##### Supplied information

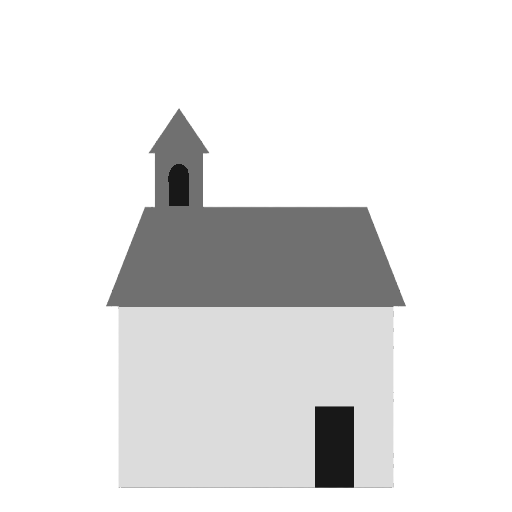
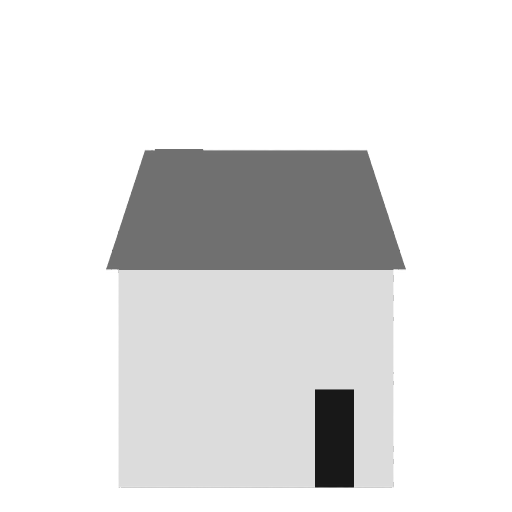
Use observation towers for travel tabs

Changed region(s): [[0.1875, 0.2188, 0.8125, 0.625], [0.5938, 0.75, 0.6875, 0.8125]]

diff --git a/crates/strategic-web/static/css/layout.css b/crates/strategic-web/static/css/layout.css
@@ -144,17 +144,17 @@
 }
 
 .settlement-top-bar[data-building-tier="village"] {
-  --service-icon-bottom: 0.42rem;
+  --service-icon-bottom: 1.2rem;
   --service-icon-size: 1.6rem;
 }
 
 .settlement-top-bar[data-building-tier="town"] {
-  --service-icon-bottom: 0.92rem;
+  --service-icon-bottom: 1.5rem;
   --service-icon-size: 1.7rem;
 }
 
 .settlement-top-bar[data-building-tier="city"] {
-  --service-icon-bottom: 1.28rem;
+  --service-icon-bottom: 2.15rem;
   --service-icon-size: 1.75rem;
 }
 
@@ -340,15 +340,15 @@
    individual assets exist, so a missing higher-tier image never becomes a 404. */
 .settlement-top-bar:is([data-building-tier="village"], [data-building-tier="town"], [data-building-tier="city"])
   .nav-tab[data-service-id="map"] {
-  --service-building-image: url("/static/styles/timber-framed/building/village/map.png?v=gatehouse-1");
+  --service-building-image: url("/static/styles/timber-framed/building/village/map.png?v=watchtower-2");
 }
 .settlement-top-bar:is([data-building-tier="village"], [data-building-tier="town"], [data-building-tier="city"])
   .nav-tab[data-service-id="merchants"] {
-  --service-building-image: url("/static/styles/timber-framed/building/village/merchants.png");
+  --service-building-image: url("/static/styles/timber-framed/building/village/merchants.png?v=facade-2");
 }
 .settlement-top-bar:is([data-building-tier="village"], [data-building-tier="town"], [data-building-tier="city"])
   .nav-tab[data-service-id="weapons"] {
-  --service-building-image: url("/static/styles/timber-framed/building/village/weapons.png");
+  --service-building-image: url("/static/styles/timber-framed/building/village/weapons.png?v=facade-2");
 }
 .settlement-top-bar:is([data-building-tier="village"], [data-building-tier="town"], [data-building-tier="city"])
   .nav-tab[data-service-id="armor"] {
@@ -364,15 +364,15 @@
 }
 .settlement-top-bar:is([data-building-tier="village"], [data-building-tier="town"], [data-building-tier="city"])
   .nav-tab[data-service-id="inn"] {
-  --service-building-image: url("/static/styles/timber-framed/building/village/inn.png");
+  --service-building-image: url("/static/styles/timber-framed/building/village/inn.png?v=facade-2");
 }
 .settlement-top-bar:is([data-building-tier="village"], [data-building-tier="town"], [data-building-tier="city"])
   .nav-tab[data-service-id="religion"] {
-  --service-building-image: url("/static/styles/timber-framed/building/village/religion.png");
+  --service-building-image: url("/static/styles/timber-framed/building/village/religion.png?v=facade-2");
 }
 
 /* Higher tiers are complete sets; village remains the explicit fallback above. */
-.settlement-top-bar[data-building-tier="town"] .nav-tab[data-service-id="map"] { --service-building-image: url("/static/styles/timber-framed/building/town/map.png?v=gatehouse-1"); }
+.settlement-top-bar[data-building-tier="town"] .nav-tab[data-service-id="map"] { --service-building-image: url("/static/styles/timber-framed/building/town/map.png?v=watchtower-2"); }
 .settlement-top-bar[data-building-tier="town"] .nav-tab[data-service-id="merchants"] { --service-building-image: url("/static/styles/timber-framed/building/town/merchants.png"); }
 .settlement-top-bar[data-building-tier="town"] .nav-tab[data-service-id="weapons"] { --service-building-image: url("/static/styles/timber-framed/building/town/weapons.png"); }
 .settlement-top-bar[data-building-tier="town"] .nav-tab[data-service-id="armor"] { --service-building-image: url("/static/styles/timber-framed/building/town/armor.png"); }
@@ -381,7 +381,7 @@
 .settlement-top-bar[data-building-tier="town"] .nav-tab[data-service-id="inn"] { --service-building-image: url("/static/styles/timber-framed/building/town/inn.png"); }
 .settlement-top-bar[data-building-tier="town"] .nav-tab[data-service-id="religion"] { --service-building-image: url("/static/styles/timber-framed/building/town/religion.png"); }
 
-.settlement-top-bar[data-building-tier="city"] .nav-tab[data-service-id="map"] { --service-building-image: url("/static/styles/timber-framed/building/city/map.png?v=gatehouse-1"); }
+.settlement-top-bar[data-building-tier="city"] .nav-tab[data-service-id="map"] { --service-building-image: url("/static/styles/timber-framed/building/city/map.png?v=watchtower-2"); }
 .settlement-top-bar[data-building-tier="city"] .nav-tab[data-service-id="merchants"] { --service-building-image: url("/static/styles/timber-framed/building/city/merchants.png"); }
 .settlement-top-bar[data-building-tier="city"] .nav-tab[data-service-id="weapons"] { --service-building-image: url("/static/styles/timber-framed/building/city/weapons.png"); }
 .settlement-top-bar[data-building-tier="city"] .nav-tab[data-service-id="armor"] { --service-building-image: url("/static/styles/timber-framed/building/city/armor.png"); }
@@ -426,7 +426,7 @@
 .settlement-top-bar[data-environment="settlement"] .service-tab-icon {
   position: absolute;
   left: 50%;
-  bottom: var(--service-icon-bottom, 0.42rem);
+  bottom: var(--service-icon-bottom, 1.2rem);
   width: var(--service-icon-size, 1.6rem);
   height: var(--service-icon-size, 1.6rem);
   transform: translateX(-50%);

diff --git a/crates/strategic-web/src/templates/layout.rs b/crates/strategic-web/src/templates/layout.rs
@@ -90,7 +90,7 @@ fn page_shell(title: &str, header: Markup, content: Markup, scripts: ScriptProfi
                 link rel="stylesheet" href="/static/css/base.css?v=environment-14";
                 // Shared CSS
                 link rel="stylesheet" href="/static/css/reset.css";
-                link rel="stylesheet" href="/static/css/layout.css?v=left-rail-scrollbars-3-settlement-service-art-4";
+                link rel="stylesheet" href="/static/css/layout.css?v=left-rail-scrollbars-3-settlement-watchtowers-8";
                 link rel="stylesheet" href="/static/css/components.css?v=coin-currencies-3";
                 link rel="stylesheet" href="/static/css/strategic.css?v=inventory-browser-15-religion-5-travel-polish-9";
                 link rel="stylesheet" href="/static/css/utilities.css?v=inventory-browser-15";

diff --git a/crates/strategic-web/AGENTS.md b/crates/strategic-web/AGENTS.md
@@ -261,8 +261,12 @@ cartoon village, a textured painting, or a detailed model building.
 - Use the original monochrome PNG masks in `static/icons/settlement-services/`
   for settlement services instead of generic inventory icon SVGs. Keep temple
   marks denomination-specific by resolving the same religion asset used by the
-  skill menu. Travel architecture is always a gatehouse: a fence-gate shack in
-  villages, a civic gate in towns, and a fortified urban gate in cities.
+  skill menu. Travel architecture is always a freestanding watchtower: a
+  modest wooden lookout in villages, a civic masonry tower in towns, and a
+  prestigious urban tower in cities. Every tier needs an accessible roof-level
+  gallery with open views on all four sides so a watchman can patrol and observe
+  through 360 degrees. Keep the enclosed shaft solid and clear for the travel
+  mark; do not use defensive wall towers, gates, or attached walls.
 - Apply the same time-of-day lighting value to both the tinted building raster
   and its service mark. Keep them as separate layers, but do not let the mark
   remain at full daytime brightness while the architecture darkens.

##########

- **Task details**
Print the listing above in full, exactly as written. Omit any pictures.

- **Expected output**
Use observation towers for travel tabs

Changed region(s): [[0.1875, 0.2188, 0.8125, 0.625], [0.5938, 0.75, 0.6875, 0.8125]]

diff --git a/crates/strategic-web/static/css/layout.css b/crates/strategic-web/static/css/layout.css
@@ -144,17 +144,17 @@
 }
 
 .settlement-top-bar[data-building-tier="village"] {
-  --service-icon-bottom: 0.42rem;
+  --service-icon-bottom: 1.2rem;
   --service-icon-size: 1.6rem;
 }
 
 .settlement-top-bar[data-building-tier="town"] {
-  --service-icon-bottom: 0.92rem;
+  --service-icon-bottom: 1.5rem;
   --service-icon-size: 1.7rem;
 }
 
 .settlement-top-bar[data-building-tier="city"] {
-  --service-icon-bottom: 1.28rem;
+  --service-icon-bottom: 2.15rem;
   --service-icon-size: 1.75rem;
 }
 
@@ -340,15 +340,15 @@
    individual assets exist, so a missing higher-tier image never becomes a 404. */
 .settlement-top-bar:is([data-building-tier="village"], [data-building-tier="town"], [data-building-tier="city"])
   .nav-tab[data-service-id="map"] {
-  --service-building-image: url("/static/styles/timber-framed/building/village/map.png?v=gatehouse-1");
+  --service-building-image: url("/static/styles/timber-framed/building/village/map.png?v=watchtower-2");
 }
 .settlement-top-bar:is([data-building-tier="village"], [data-building-tier="town"], [data-building-tier="city"])
   .nav-tab[data-service-id="merchants"] {
-  --service-building-image: url("/static/styles/timber-framed/building/village/merchants.png");
+  --service-building-image: url("/static/styles/timber-framed/building/village/merchants.png?v=facade-2");
 }
 .settlement-top-bar:is([data-building-tier="village"], [data-building-tier="town"], [data-building-tier="city"])
   .nav-tab[data-service-id="weapons"] {
-  --service-building-image: url("/static/styles/timber-framed/building/village/weapons.png");
+  --service-building-image: url("/static/styles/timber-framed/building/village/weapons.png?v=facade-2");
 }
 .settlement-top-bar:is([data-building-tier="village"], [data-building-tier="town"], [data-building-tier="city"])
   .nav-tab[data-service-id="armor"] {
@@ -364,15 +364,15 @@
 }
 .settlement-top-bar:is([data-building-tier="village"], [data-building-tier="town"], [data-building-tier="city"])
   .nav-tab[data-service-id="inn"] {
-  --service-building-image: url("/static/styles/timber-framed/building/village/inn.png");
+  --service-building-image: url("/static/styles/timber-framed/building/village/inn.png?v=facade-2");
 }
 .settlement-top-bar:is([data-building-tier="village"], [data-building-tier="town"], [data-building-tier="city"])
   .nav-tab[data-service-id="religion"] {
-  --service-building-image: url("/static/styles/timber-framed/building/village/religion.png");
+  --service-building-image: url("/static/styles/timber-framed/building/village/religion.png?v=facade-2");
 }
 
 /* Higher tiers are complete sets; village remains the explicit fallback above. */
-.settlement-top-bar[data-building-tier="town"] .nav-tab[data-service-id="map"] { --service-building-image: url("/static/styles/timber-framed/building/town/map.png?v=gatehouse-1"); }
+.settlement-top-bar[data-building-tier="town"] .nav-tab[data-service-id="map"] { --service-building-image: url("/static/styles/timber-framed/building/town/map.png?v=watchtower-2"); }
 .settlement-top-bar[data-building-tier="town"] .nav-tab[data-service-id="merchants"] { --service-building-image: url("/static/styles/timber-framed/building/town/merchants.png"); }
 .settlement-top-bar[data-building-tier="town"] .nav-tab[data-service-id="weapons"] { --service-building-image: url("/static/styles/timber-framed/building/town/weapons.png"); }
 .settlement-top-bar[data-building-tier="town"] .nav-tab[data-service-id="armor"] { --service-building-image: url("/static/styles/timber-framed/building/town/armor.png"); }
@@ -381,7 +381,7 @@
 .settlement-top-bar[data-building-tier="town"] .nav-tab[data-service-id="inn"] { --service-building-image: url("/static/styles/timber-framed/building/town/inn.png"); }
 .settlement-top-bar[data-building-tier="town"] .nav-tab[data-service-id="religion"] { --service-building-image: url("/static/styles/timber-framed/building/town/religion.png"); }
 
-.settlement-top-bar[data-building-tier="city"] .nav-tab[data-service-id="map"] { --service-building-image: url("/static/styles/timber-framed/building/city/map.png?v=gatehouse-1"); }
+.settlement-top-bar[data-building-tier="city"] .nav-tab[data-service-id="map"] { --service-building-image: url("/static/styles/timber-framed/building/city/map.png?v=watchtower-2"); }
 .settlement-top-bar[data-building-tier="city"] .nav-tab[data-service-id="merchants"] { --service-building-image: url("/static/styles/timber-framed/building/city/merchants.png"); }
 .settlement-top-bar[data-building-tier="city"] .nav-tab[data-service-id="weapons"] { --service-building-image: url("/static/styles/timber-framed/building/city/weapons.png"); }
 .settlement-top-bar[data-building-tier="city"] .nav-tab[data-service-id="armor"] { --service-building-image: url("/static/styles/timber-framed/building/city/armor.png"); }
@@ -426,7 +426,7 @@
 .settlement-top-bar[data-environment="settlement"] .service-tab-icon {
   position: absolute;
   left: 50%;
-  bottom: var(--service-icon-bottom, 0.42rem);
+  bottom: var(--service-icon-bottom, 1.2rem);
   width: var(--service-icon-size, 1.6rem);
   height: var(--service-icon-size, 1.6rem);
   transform: translateX(-50%);

diff --git a/crates/strategic-web/src/templates/layout.rs b/crates/strategic-web/src/templates/layout.rs
@@ -90,7 +90,7 @@ fn page_shell(title: &str, header: Markup, content: Markup, scripts: ScriptProfi
                 link rel="stylesheet" href="/static/css/base.css?v=environment-14";
                 // Shared CSS
                 link rel="stylesheet" href="/static/css/reset.css";
-                link rel="stylesheet" href="/static/css/layout.css?v=left-rail-scrollbars-3-settlement-service-art-4";
+                link rel="stylesheet" href="/static/css/layout.css?v=left-rail-scrollbars-3-settlement-watchtowers-8";
                 link rel="stylesheet" href="/static/css/components.css?v=coin-currencies-3";
                 link rel="stylesheet" href="/static/css/strategic.css?v=inventory-browser-15-religion-5-travel-polish-9";
                 link rel="stylesheet" href="/static/css/utilities.css?v=inventory-browser-15";

diff --git a/crates/strategic-web/AGENTS.md b/crates/strategic-web/AGENTS.md
@@ -261,8 +261,12 @@ cartoon village, a textured painting, or a detailed model building.
 - Use the original monochrome PNG masks in `static/icons/settlement-services/`
   for settlement services instead of generic inventory icon SVGs. Keep temple
   marks denomination-specific by resolving the same religion asset used by the
-  skill menu. Travel architecture is always a gatehouse: a fence-gate shack in
-  villages, a civic gate in towns, and a fortified urban gate in cities.
+  skill menu. Travel architecture is always a freestanding watchtower: a
+  modest wooden lookout in villages, a civic masonry tower in towns, and a
+  prestigious urban tower in cities. Every tier needs an accessible roof-level
+  gallery with open views on all four sides so a watchman can patrol and observe
+  through 360 degrees. Keep the enclosed shaft solid and clear for the travel
+  mark; do not use defensive wall towers, gates, or attached walls.
 - Apply the same time-of-day lighting value to both the tinted building raster
   and its service mark. Keep them as separate layers, but do not let the mark
   remain at full daytime brightness while the architecture darkens.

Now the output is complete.